Nova Scotia Power has its first competitor in the business of selling renewable electricity directly to consumers – at least on paper.
On Tuesday, the Nova Scotia Board of Public Utilities and Oversight granted the first retail supplier license to a numbered subsidiary of Roswall Development Inc.
Roswall President Dan Roscoe said that means Nova Scotians will now have a choice of who they buy their electricity from.
“History was made in Nova Scotia today,” he said.
The license is a major step in the company’s plans to develop a 33-megawatt wind farm on Crown land that was part of Bowater Mersey Holdings near Milton in Queens County.
The company predicts that starting in late 2023, sales will be to 15 industrial customers and about 800 residential customers.

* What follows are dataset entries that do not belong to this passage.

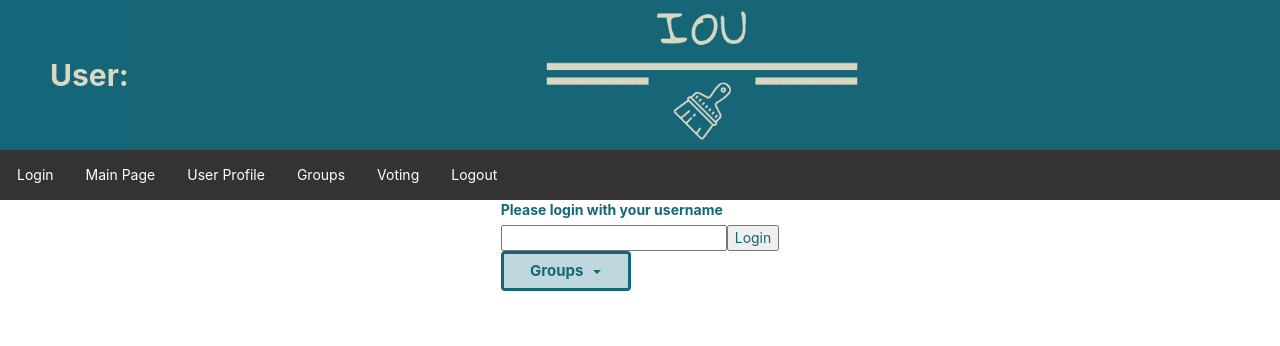
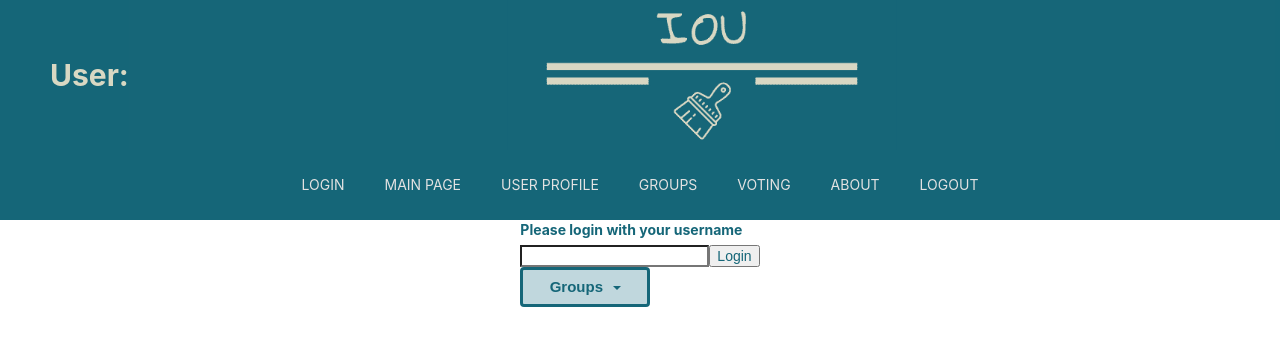
Before and after one commit to Reekaa/wk9_iou-app, a React (Create React App) app in the folder iou_app_frontend/: page / in a window 1280 px wide. Shown: the top 346 px of the page. Built offline with nearby package versions, Linux system fonts and the light colour scheme; no server answers.

Commit message:
updated navbar

```diff
--- a/iou_app_frontend/public/index.html
+++ b/iou_app_frontend/public/index.html
@@ -6,8 +6,10 @@
     <meta name="viewport" content="width=device-width, initial-scale=1" />
     <meta name="theme-color" content="#000000" />
     <link rel="stylesheet" href="https://maxcdn.bootstrapcdn.com/bootstrap/3.4.0/css/bootstrap.min.css">
+    <link href="https://fonts.googleapis.com/css?family=Poppins&display=swap" rel="stylesheet">
     <script src="https://ajax.googleapis.com/ajax/libs/jquery/3.4.0/jquery.min.js"></script>
     <script src="https://maxcdn.bootstrapcdn.com/bootstrap/3.4.0/js/bootstrap.min.js"></script>
+    <link rel="stylesheet" href="https://cdn.jsdelivr.net/npm/semantic-ui@2.4.2/dist/semantic.min.css"/>
     <!--
       manifest.json provides metadata used when your web app is installed on a
       user's mobile device or desktop. See https://developers.google.com/web/fundamentals/web-app-manifest/
--- /dev/null
+++ b/iou_app_frontend/src/components/MainPage/Login.css
@@ -0,0 +1,22 @@
+#entry{
+  width: 150px;
+  height: 40px;
+  font-size: 15px;
+  font-weight: 700;
+  border: 3px solid #156678;
+  border-radius: 5px;
+  color: #156678;
+  margin-left: 10px;
+  align-items: center;
+}
+
+.button{
+  min-width: 130px;
+  height: 40px;
+  font-size: 15px;
+  font-weight: 700;
+  background-color: #c0d7dd;
+  border: 3px solid #156678;
+  color: #156678;
+  align-items: center;
+}
--- a/iou_app_frontend/src/components/MainPage/Login.js
+++ b/iou_app_frontend/src/components/MainPage/Login.js
@@ -18,6 +18,7 @@ class Login extends Component {
   handleSubmit(evt){
     evt.preventDefault();
     this.props.getCurrentUser(this.state.userNameInput)
+
   }
 
   render(){
--- a/iou_app_frontend/src/components/MainPage/Navbar.css
+++ b/iou_app_frontend/src/components/MainPage/Navbar.css
@@ -1,24 +1,39 @@
-.navbar{
-  list-style-type: none;
+.nav{
+  position: relative;
+  height: 70px;
+  background-color: #156678;
+  display: flex;
+  justify-content: space-around;
+  width: 100%
+}
+
+.nav ul{
+  display: flex;
+  justify-content: center;
   margin: 0;
   padding: 0;
-  overflow: hidden;
-  background-color: #333;
-  border-radius: 0;
+
 }
 
-.link {
-  float: left;
+.nav ul li{
+  list-style: none;
+  display: flex;
+  justify-content: space-around;
 }
 
-.link {
+.nav ul li .link{
+  position: relative;
   display: block;
-  color: white;
-  text-align: center;
-  padding: 14px 16px;
+  height: 70px;
+  line-height: 70px;
+  padding: 0 20px;
+  box-sizing: border-box;
+  color: rgb(226, 226, 226);
   text-decoration: none;
+  text-transform: uppercase;
+  transition: .5s;
 }
 
-.link:hover {
-  background-color: #111;
+.nav ul li .link:hover{
+  color: #262626;
 }
--- a/iou_app_frontend/src/components/MainPage/Navbar.js
+++ b/iou_app_frontend/src/components/MainPage/Navbar.js
@@ -3,13 +3,16 @@ import {Link} from 'react-router-dom';
 import './Navbar.css';
 
 const Navbar = () => (
-    <div className="navbar">
-      <Link className="link" to="/">Login</Link>
-      <Link className="link" to="/mainpage">Main Page</Link>
-      <Link className="link" to="/userprofile">User Profile</Link>
-      <Link className="link" to="/groups">Groups</Link>
-      <Link className="link" to="/voting">Voting</Link>
-      <Link className="link" to="/logout">Logout</Link>
+    <div className="nav">
+      <ul className="nav-links">
+        <li><Link className="link" to="/">Login</Link></li>
+        <li><Link className="link" to="/mainpage">Main Page</Link></li>
+        <li><Link className="link" to="/userprofile">User Profile</Link></li>
+        <li><Link className="link" to="/groups">Groups</Link></li>
+        <li><Link className="link" to="/voting">Voting</Link></li>
+        <li><Link className="link" to="/about">About</Link></li>
+        <li><Link className="link" to="/logout">Logout</Link></li>
+      </ul>
     </div>
 )
 
--- a/iou_app_frontend/src/components/MainPage/mainpage.css
+++ b/iou_app_frontend/src/components/MainPage/mainpage.css
@@ -33,6 +33,7 @@
   display: flex;
   align-items: flex-start;
   color: #156678;
+  font-family: 'Poppins' ,sans-serif;
 }
 .user-list-sidebar {
   grid-area: sidebar;
```
Also changed, not shown: iou_app_frontend/src/components/MainPage/Logout.js (added, +9 -0 lines).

“This is an important tool to accelerate our transition to a green economy. It will allow both individuals and businesses to meet their various carbon goals,” said Roscoe, a veteran wind power engineer and head of renewable energy at the Verschuren Center for Sustainability at the University of Cape Breton. in energy and the environment.
“Competitive rates” are promised
Both Roscoe and the board are confident that the license is just the first step.
The wind farm still has major hurdles to overcome, including passing an environmental assessment, developing interconnection arrangements with Nova Scotia Power and getting customers to actually sign up.
Tariffs are also in the pipeline.
They will include the rates the company has to pay Nova Scotia Power for use of its transmission lines.
“We will be able to provide competitive rates that will be stable over time,” Roscoe said.
Regulator’s sober assessment
In approving the license, NSUARB member Stephen McGrath wrote that while the company presented a “reasonable business model,” it was subject to many assumptions.
“It recognized that it would require significant investment in understanding this market, technical and financial applications, and optimizing various assets and resources on an ongoing basis,” he wrote.
“The company recognized that it would have to expand its team and seek strategic partnerships to make the proposed model a success.”
Roswall has applied for a Crown land lease for the wind farm and a building permit to the Queens area municipality.
Why the cabinet should approve the venture
Roswall Development is the first company to take advantage of the “renewable energy to retail” program created seven years ago by the Liberal government under Stephen McNeil.
One of Roswall’s executives and chairman of the board is Michelle Samson, a former energy secretary in the McNeill government.
Although the Liberals set the stage through the Electricity Act, regulations and other steps, the government has not indicated when sales might begin.
As a result, the license issued by the board will include a condition that no sales can take place before the provincial cabinet sets a date.
The licence is held by 4363174 Nova Scotia Limited, which was incorporated on October 4, 2021.
As part of the application, the company had to present a cheque for $7,500 and a letter of credit for $200,000.
The directors also passed a credit and criminal record check, which turned out to be satisfactory.
Who is associated with the company?
Roswall told regulators that its leadership and management have been “at the forefront of renewable energy development in Nova Scotia for the past 15 years.”
In addition to Samson, the numbered company’s board includes:
- Barbara Pike, a member of the Marine Oil Council of Canada and Nova Scotia and former CEO of the Marine Energy Association.
- David Howell, president of Valley Homes and chief financial officer of Brison Developments Ltd.
Roswall board members include:
- Edgar Samson of Premium Seafoods.
- Utility veteran Ray Robinson, formerly of Emera.